▶ [About this task] Leave the images out, and otherwise write out each entry exactly.

▶ [Recorded data]
=== Section Start ===

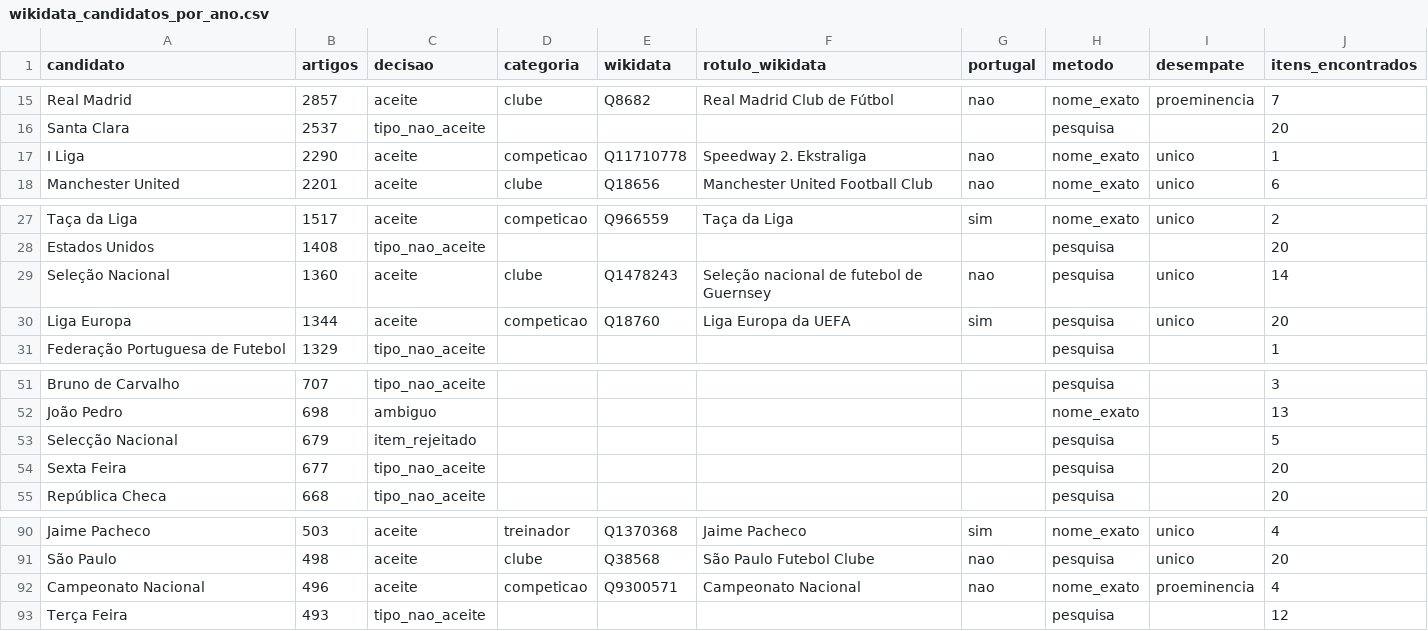
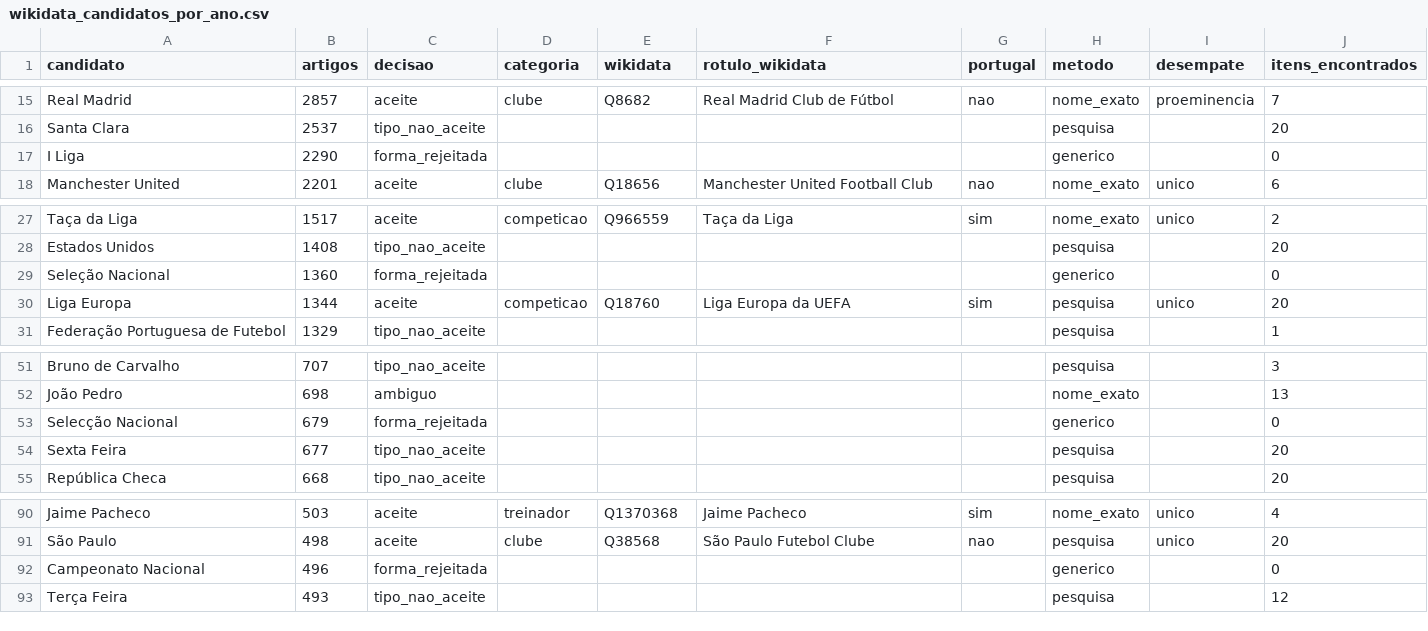
Before and after one commit to JorgeTeixeira20/semantic-driven-harvester, a CSV file: output/wikidata_candidatos_por_ano.csv, drawn as a sheet; only a part is shown, gaps mark what is left out.

```diff
--- a/output/wikidata_candidatos_por_ano.csv
+++ b/output/wikidata_candidatos_por_ano.csv
@@ -16,3 +16,3 @@ Real Madrid,2857,aceite,clube,Q8682,Real Madrid Club de Fútbol,nao,nome_exato,p
 Santa Clara,2537,tipo_nao_aceite,,,,,pesquisa,,20
-I Liga,2290,aceite,competicao,Q11710778,Speedway 2. Ekstraliga,nao,nome_exato,unico,1
+I Liga,2290,forma_rejeitada,,,,,generico,,0
 Manchester United,2201,aceite,clube,Q18656,Manchester United Football Club,nao,nome_exato,unico,6
@@ -28,3 +28,3 @@ Taça da Liga,1517,aceite,competicao,Q966559,Taça da Liga,sim,nome_exato,unico,
 Estados Unidos,1408,tipo_nao_aceite,,,,,pesquisa,,20
-Seleção Nacional,1360,aceite,clube,Q1478243,Seleção nacional de futebol de Guernsey,nao,pesquisa,unico,14
+Seleção Nacional,1360,forma_rejeitada,,,,,generico,,0
 Liga Europa,1344,aceite,competicao,Q18760,Liga Europa da UEFA,sim,pesquisa,unico,20
@@ -52,3 +52,3 @@ Bruno de Carvalho,707,tipo_nao_aceite,,,,,pesquisa,,3
 João Pedro,698,ambiguo,,,,,nome_exato,,13
-Selecção Nacional,679,item_rejeitado,,,,,pesquisa,,5
+Selecção Nacional,679,forma_rejeitada,,,,,generico,,0
 Sexta Feira,677,tipo_nao_aceite,,,,,pesquisa,,20
@@ -91,3 +91,3 @@ Jaime Pacheco,503,aceite,treinador,Q1370368,Jaime Pacheco,sim,nome_exato,unico,4
 São Paulo,498,aceite,clube,Q38568,São Paulo Futebol Clube,nao,pesquisa,unico,20
-Campeonato Nacional,496,aceite,competicao,Q9300571,Campeonato Nacional,nao,nome_exato,proeminencia,4
+Campeonato Nacional,496,forma_rejeitada,,,,,generico,,0
 Terça Feira,493,tipo_nao_aceite,,,,,pesquisa,,12
```
Also changed, not shown: 7 other files.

=== Section End ===

▶ [Exercise result]
Before and after one commit to JorgeTeixeira20/semantic-driven-harvester, a CSV file: output/wikidata_candidatos_por_ano.csv, drawn as a sheet; only a part is shown, gaps mark what is left out.

```diff
--- a/output/wikidata_candidatos_por_ano.csv
+++ b/output/wikidata_candidatos_por_ano.csv
@@ -16,3 +16,3 @@ Real Madrid,2857,aceite,clube,Q8682,Real Madrid Club de Fútbol,nao,nome_exato,p
 Santa Clara,2537,tipo_nao_aceite,,,,,pesquisa,,20
-I Liga,2290,aceite,competicao,Q11710778,Speedway 2. Ekstraliga,nao,nome_exato,unico,1
+I Liga,2290,forma_rejeitada,,,,,generico,,0
 Manchester United,2201,aceite,clube,Q18656,Manchester United Football Club,nao,nome_exato,unico,6
@@ -28,3 +28,3 @@ Taça da Liga,1517,aceite,competicao,Q966559,Taça da Liga,sim,nome_exato,unico,
 Estados Unidos,1408,tipo_nao_aceite,,,,,pesquisa,,20
-Seleção Nacional,1360,aceite,clube,Q1478243,Seleção nacional de futebol de Guernsey,nao,pesquisa,unico,14
+Seleção Nacional,1360,forma_rejeitada,,,,,generico,,0
 Liga Europa,1344,aceite,competicao,Q18760,Liga Europa da UEFA,sim,pesquisa,unico,20
@@ -52,3 +52,3 @@ Bruno de Carvalho,707,tipo_nao_aceite,,,,,pesquisa,,3
 João Pedro,698,ambiguo,,,,,nome_exato,,13
-Selecção Nacional,679,item_rejeitado,,,,,pesquisa,,5
+Selecção Nacional,679,forma_rejeitada,,,,,generico,,0
 Sexta Feira,677,tipo_nao_aceite,,,,,pesquisa,,20
@@ -91,3 +91,3 @@ Jaime Pacheco,503,aceite,treinador,Q1370368,Jaime Pacheco,sim,nome_exato,unico,4
 São Paulo,498,aceite,clube,Q38568,São Paulo Futebol Clube,nao,pesquisa,unico,20
-Campeonato Nacional,496,aceite,competicao,Q9300571,Campeonato Nacional,nao,nome_exato,proeminencia,4
+Campeonato Nacional,496,forma_rejeitada,,,,,generico,,0
 Terça Feira,493,tipo_nao_aceite,,,,,pesquisa,,12
```
Also changed, not shown: 7 other files.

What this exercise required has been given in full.